In Fishko’s opinion, and he should know, the No. 1, must-attend event of the weekend is the Thursday night Benefit Preview Reception and VIP Party, which lets Houston art lovers see (while being seen) just about everything before the general public. The preview ticket gets you into the fair all four days and provides access to the VIP lounge designed by MaRS, Mayfield and Ragni Studio and furnished by Ligne Roset. The Contemporary Arts Museum Houston is the beneficiary of the event.
Watch art created live in the Book Machine
This collaborative project presented by Blaffer Art Museum and the Cynthia Woods Mitchell Center for the Arts and supported by the Texan French Alliance for the Arts and the Cultural Service at the French Consulate in Houston is essentially a kind of pop-up publishing house that was first born as a book making project from the Centre Pompidou in Paris. In the Texas Contemporary incarnation, local artists sign up to work with University of Houston School of Art graphic design program to create a book representation or catalog of their work. According to Fishko, these books “will become a part of this archive that will exist in perpetuity.”
While visitors have a chance to watch the collaboration between artists and designers and view a live video feed of the printing process all weekend, be sure to make time for the closing presentation on Sunday at 4 p.m.
Soak in some cool SXSW vibes without leaving Houston city limits
There are several lectures and talks throughout the weekend, but perhaps the highlight will be “A Conversation with Hugh Forrest,” director of South by Southwest Interactive. In a talk with Glasstire founder Rainey Knudson, Forrest will discuss how SXSW Interactive has become one of the largest creative technology events in the world and what its future will bring.
Lift your virtual paddle
Collecting meets competition as four beautiful pieces are up for grabs in the fair’s charity auction benefiting four worthy organizations: Fresh Arts, Hermann Park Conservancy, the Orange Show and Lawndale Art Center. The online auction launched on Aug 21, and now fairgoers can see, in person, the art by Eduardo Portillo, Robert Ruello, Joe Mancuso, Randy Twaddle.

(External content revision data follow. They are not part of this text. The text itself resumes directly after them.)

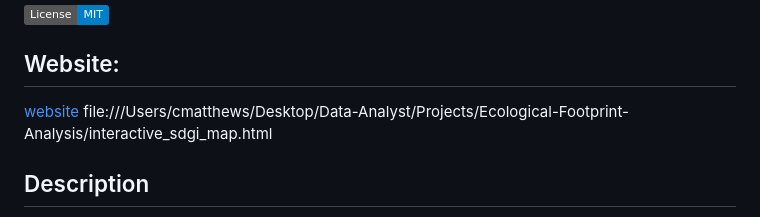
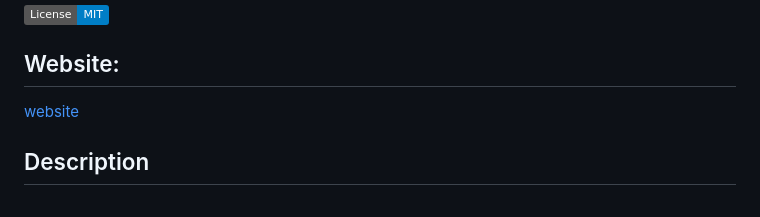
Before and after one commit to mattcat1221/Ecological-Footprint-Analysis, a Markdown page: README.md, the part around the change. Drawn GitHub-style; badges without logos.

```diff
--- a/README.md
+++ b/README.md
@@ -4,7 +4,7 @@
 
 ## Website:
 [website](http://127.0.0.1:49324/ecological-footprint-analysis/templates/interactive_sdgi_map.html)
-file:///Users/cmatthews/Desktop/Data-Analyst/Projects/Ecological-Footprint-Analysis/interactive_sdgi_map.html
+
 
 
 ## Description
```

You have until Sunday at 6 p.m. to bid on one (or hey, why not all?) of these stunning works.
Meet up with some old friends
While it might take the entire weekend to wander through all the national and international art offerings, don’t forget to check out the exhibits from three Houston institutions, which are also Texas Contemporary’s cultural partners: Rice University Art Gallery, FotoFest and the Contemporary Arts Museum Houston. Rice Gallery presents an installation by artist Ana Serrano. CAMH curator collaborates with artists Debra Barrera, Nathaniel Donnett and Carrie Marie Schneider, and Foto Fest highlights 11 international artists in Discoveries of the Meeting Place exhibition.
Don’t leave the fair without giving these local favorites some art love.